A short time ago, I received an email from Bob Clary of Webucator. He told me that Webucator is, “…an online learning company… all about teaching essential skills and finding ways to help people improve themselves and become more successful.” And he asked me to “..write an article to post on your blog about what you consider to be a valuable, marketable skill as part of our “Most Marketable Skill” Campaign in honor of the class of 2014…What is it that you think is essential for success? We want to read about the skill that you personally feel is the most important, how you acquired or plan to acquire the skill, and why it’s so indispensable for people going into the workforce.” Here is my reply.

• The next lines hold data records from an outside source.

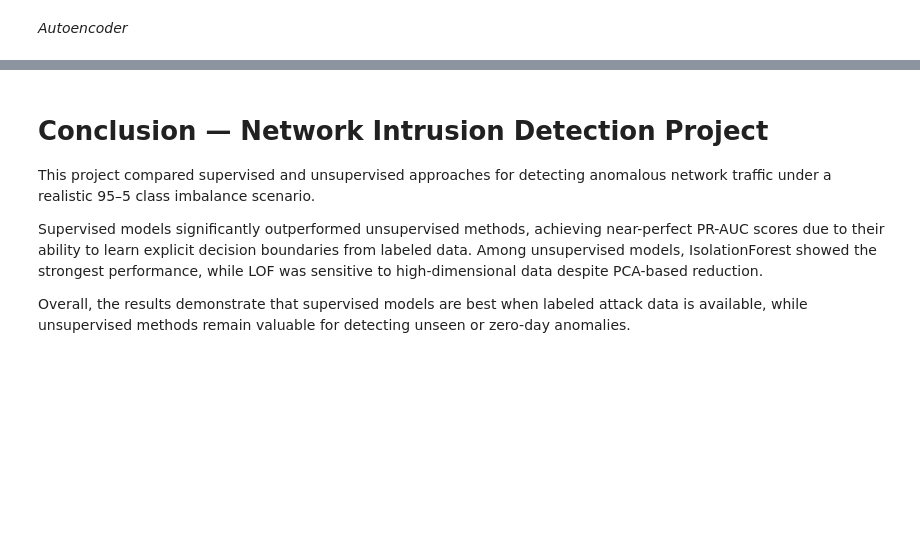
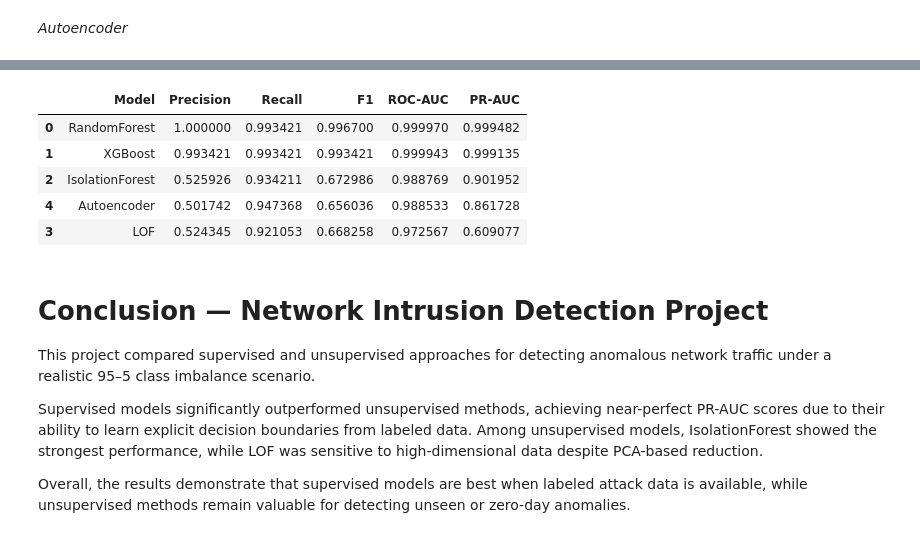
Before and after one commit to Sindhumanda/data-science-projects, a Jupyter notebook: network-intrusion-detection-system/network_anomaly_detection.ipynb, the cells around one changed output, grey strips where cells are left out. Saved outputs shown, nothing was run; the diff lists cells and outputs as text; code cells hidden in the pictures; blank space fills up the shorter version.

Commit message:
Updating network anomaly detection project

```diff
--- a/network-intrusion-detection-system/network_anomaly_detection.ipynb
+++ b/network-intrusion-detection-system/network_anomaly_detection.ipynb
@@ -206,13 +291,17 @@ autoencoder.fit(
     validation_split=0.2,
     shuffle=True
 )
+# Reconstruction error on normal training data
+recon_train = autoencoder.predict(X_train_normal)
+mse_train = np.mean((X_train_normal - recon_train) ** 2, axis=1)
 
+# Choose threshold
+threshold = np.percentile(mse_train, 95)
 
-reconstructions = autoencoder.predict(X_val_scaled)
-mse = np.mean(np.power(X_val_scaled - reconstructions, 2), axis=1) #anomaly scores
+#Evaluation on validation set
+recon_val = autoencoder.predict(X_val_scaled)
+mse_val = np.mean((X_val_scaled - recon_val) ** 2, axis=1)
 
-threshold = np.percentile(mse, 95)
-
-ae_pred = (mse > threshold).astype(int)
+ae_pred = (mse_val > threshold).astype(int)
 
 print(classification_report(y_val, ae_pred))
@@ -229,14 +336,21 @@ def evaluate_model(name, y_true, y_pred, scores):
 # %%
 results = []
 
 results.append(evaluate_model("RandomForest", y_val, rf_pred, rf_prob))
 results.append(evaluate_model("XGBoost", y_val, xgb_pred, xgb_prob))
 results.append(evaluate_model("IsolationForest", y_val, if_pred, if_scores))
 results.append(evaluate_model("LOF", y_val, lof_pred, lof_scores))
-results.append(evaluate_model("Autoencoder", y_val, ae_pred, mse))
+results.append(evaluate_model("Autoencoder", y_val, ae_pred, mse_val))
 
 results_df = pd.DataFrame(results)
 results_df.sort_values(by="PR-AUC", ascending=False)
+# %% [output]
+|  | Model | Precision | Recall | F1 | ROC-AUC | PR-AUC |
+| 0 | RandomForest | 1.000000 | 0.993421 | 0.996700 | 0.999970 | 0.999482 |
+| 1 | XGBoost | 0.993421 | 0.993421 | 0.993421 | 0.999943 | 0.999135 |
+| 2 | IsolationForest | 0.525926 | 0.934211 | 0.672986 | 0.988769 | 0.901952 |
+| 4 | Autoencoder | 0.501742 | 0.947368 | 0.656036 | 0.988533 | 0.861728 |
+| 3 | LOF | 0.524345 | 0.921053 | 0.668258 | 0.972567 | 0.609077 |
 # %% [markdown]
 # Conclusion — Network Intrusion Detection Project
 
```
Also changed, not shown: parts of 17 cells of this notebook.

I grew up in a household of inspirational appliances. My dad, a Tony Robbins book and label maker in hand, branded most of our house with affirmations. Despite a particularly loquacious clock radio and toaster oven, I especially remember what our basement fridge had to say: Attitude is everything.
As a kid, I thought the icebox giving me permission to roll my eyes at my mother and speak all the smartassery I kept to myself. (There were a few years there that my gearshift jammed in snarky.) But in the process of growing up, and especially in becoming a university graduate and entering the workforce, I’ve begun to really understand what that phrase means and why it has always stuck with me.
Whilst earning my diploma, I was often stressed, exhausted, obsessive, and overly caffeinated. I cared a lot about my education, about getting the A, about graduating with honors. Then, add in fights with roommates, tearful break-ups, friends who decided to see Hunger Games without me, and it’s easy to understand why my brain often felt like a too-small bowl for a many-emotion salad.
Now that I’m out of school, I have many similar burdens weighing on me, except instead of grades it’s my paycheck and future security that’s at play. I am as ambitious and hardworking as ever in my quest to be a working writer, often craning over my computer for most of the day. I can be demoralized by rejections from literary journals, frustrated by metaphors that just won’t make sense, and made jealous by other writers’ successes. Plus, though they’re less melodramatic than they were, I still find myself in delicate and taxing interpersonal situations.
My point is: the many-emotion salad is still tossing about in my mind! The only difference is now, I’ve (mostly) learned how to deal with it. The way to cope was with me all along—stuck onto my uncommonly wise basement fridge. Attitude is everything.
Your attitude is everything in how you overcome a bad day, week or even year. When shit hits the fan, it’s common to get down on yourself and your life. But, getting out of that space is essential to being productive again, and finding success in the future. In times like these, it is important to take a break and do something that helps center you again. I find that writing my feelings down in a journal helps expel them from my mind. I also benefit from meditation, naps, bike rides, baking cookies, and playing piano. Or if it’s really bad, I’ll plan a vacation. Try different things and find what it is that helps you feel happier and ready to work again.
Yes, class of 2014, I just became the umpteenth person to tell you to “turn that frown upside down.” Like it or not, I believe this is your most marketable skill: your own power to change how you feel, regardless of external circumstances. This ability helps you be productive and successful despite a world full of self-involved assholes, seemingly insurmountable obstacles and ridiculous expectations. Having a positive attitude gives you a big enough bowl for all that messy life salad. It creates space for more sweet cherry tomatoes. It makes whatever’s in front of you clearer and easier to digest. Most importantly, it shines a light on what truly matters: feeling grateful for the life that fills your bowl.
For more about this campaign go to www.webucator.com or follow @webucator on Twitter.